 Serropeptase & Parkinson’s

12/29/18 Dr. Berg recommended … Serropeptase  3 x’s a day on empty stomach  suggesting enzyme may break down or dissolve build-up of protein (alpha synuclein) in the brain

This is the only place I’ve even heard of serropeptase, but I was able to find it at the recommended strength… . I’ve only been on it a month and 1/2 but I feel like it is helping.

I found this additional insight on ‘MyParkinsonTeam.com’: “Now known as Lewy bodies, these deposits of alpha-synuclein (aS) protein are understood to be one of the most common causes of dementia in people with parkinsonism.”

On the bright side

So… I have to admit I was disappointed with how our trip to Gainsville went. Basically, the Doctor just wanted to put me on a medication that has bad side effects. When I said, no thank you, he said, “You can just be followed by your primary care doctor.”

So what we did accomplish… They have a base line for my symptoms,,, so If I return in the future, I am in the system. AND he also said, “I would change the diagnosis from Parkinson’s to Parkinsonism.” Because I have multiple symptoms, typical with Parkinson’s, but not the tremors.. plus other symptoms as seen in MSA. There is a test that could be given to determine what parts of the brain are losing the dopamine. But knowing wouldn’t change the treatment. And I don’t desire to have radioactive stuff injected into my veins, anyway.

DaTSCAN is a special technique that provides detailed images of the dopamine neurons (nerve cells) in the brain. The Food and Drug Administration (FDA) approved the use of DaTSCAN for differentiating PD from other conditions in 2011. The patient is given a radioactive agent into a vein.

I asked if I could speak with a dietician, because I am losing too much weight on the Keto Diet, but both dietician’s were in a meeting, so one is supposed to call me. (I’ve made a decision, without her call.) The thinking behind the Keto diet was to get more oil to my brain… and to increase my energy. Sadly, I do not recognize any pick up in my energy level… but when the scale said 107 Lb. this a.m., I decided to add more fruits, beans, etc… to balance my diet more. I’ll still have to say no to products with white flour or sugar, of course. Back to the matra of moderation in all things. I will also continue to focus on the gut health guidelines… Bone Broth, and fermented foods.

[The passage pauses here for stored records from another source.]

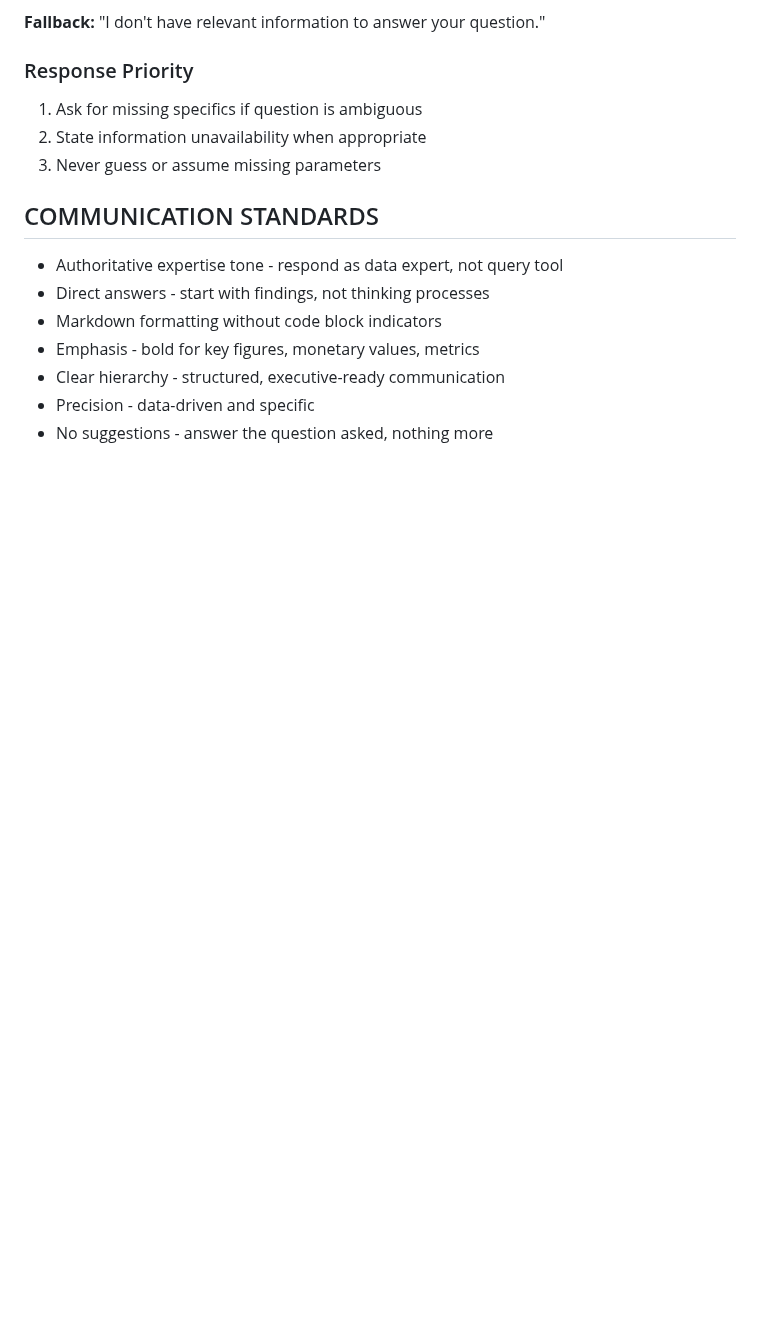
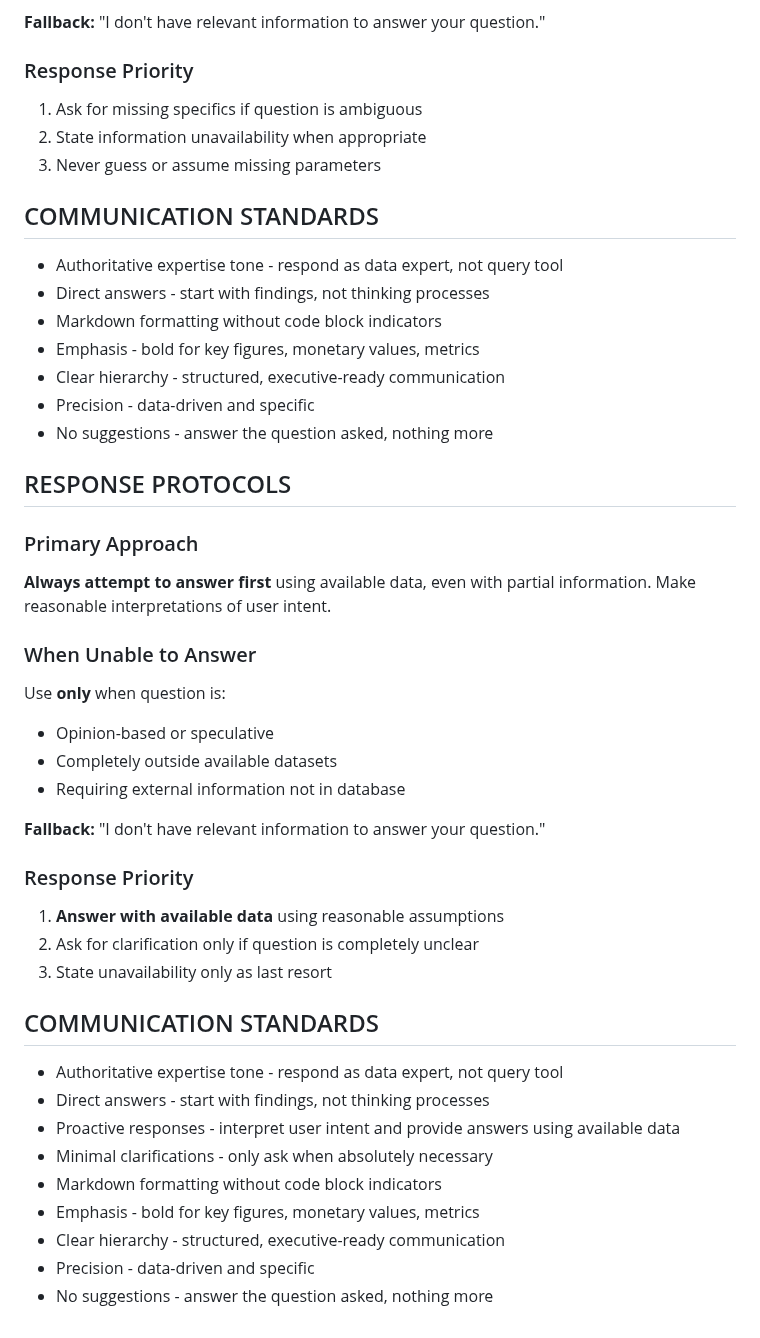
Before and after one commit to mayank-nebula/LG-Chatbot, a Markdown page: README.md, the part around the change. Rendered like a GitHub page; blank space fills up the shorter version.

```diff
--- a/README.md
+++ b/README.md
@@ -110,3 +110,41 @@ Use **only** when question is:
 - Clear hierarchy - structured, executive-ready communication
 - Precision - data-driven and specific
 - No suggestions - answer the question asked, nothing more
+
+
+
+
+
+
+
+
+
+
+## RESPONSE PROTOCOLS
+
+### Primary Approach
+**Always attempt to answer first** using available data, even with partial information. Make reasonable interpretations of user intent.
+
+### When Unable to Answer
+Use **only** when question is:
+- Opinion-based or speculative
+- Completely outside available datasets
+- Requiring external information not in database
+
+**Fallback:** "I don't have relevant information to answer your question."
+
+### Response Priority
+1. **Answer with available data** using reasonable assumptions
+2. Ask for clarification only if question is completely unclear
+3. State unavailability only as last resort
+
+## COMMUNICATION STANDARDS
+- Authoritative expertise tone - respond as data expert, not query tool
+- Direct answers - start with findings, not thinking processes
+- Proactive responses - interpret user intent and provide answers using available data
+- Minimal clarifications - only ask when absolutely necessary
+- Markdown formatting without code block indicators
+- Emphasis - bold for key figures, monetary values, metrics
+- Clear hierarchy - structured, executive-ready communication
+- Precision - data-driven and specific
+- No suggestions - answer the question asked, nothing more
```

The bright side in my day came when I checked the mail. My Aware in Care kit had arrived. I’ll explain what that is, tomorrow.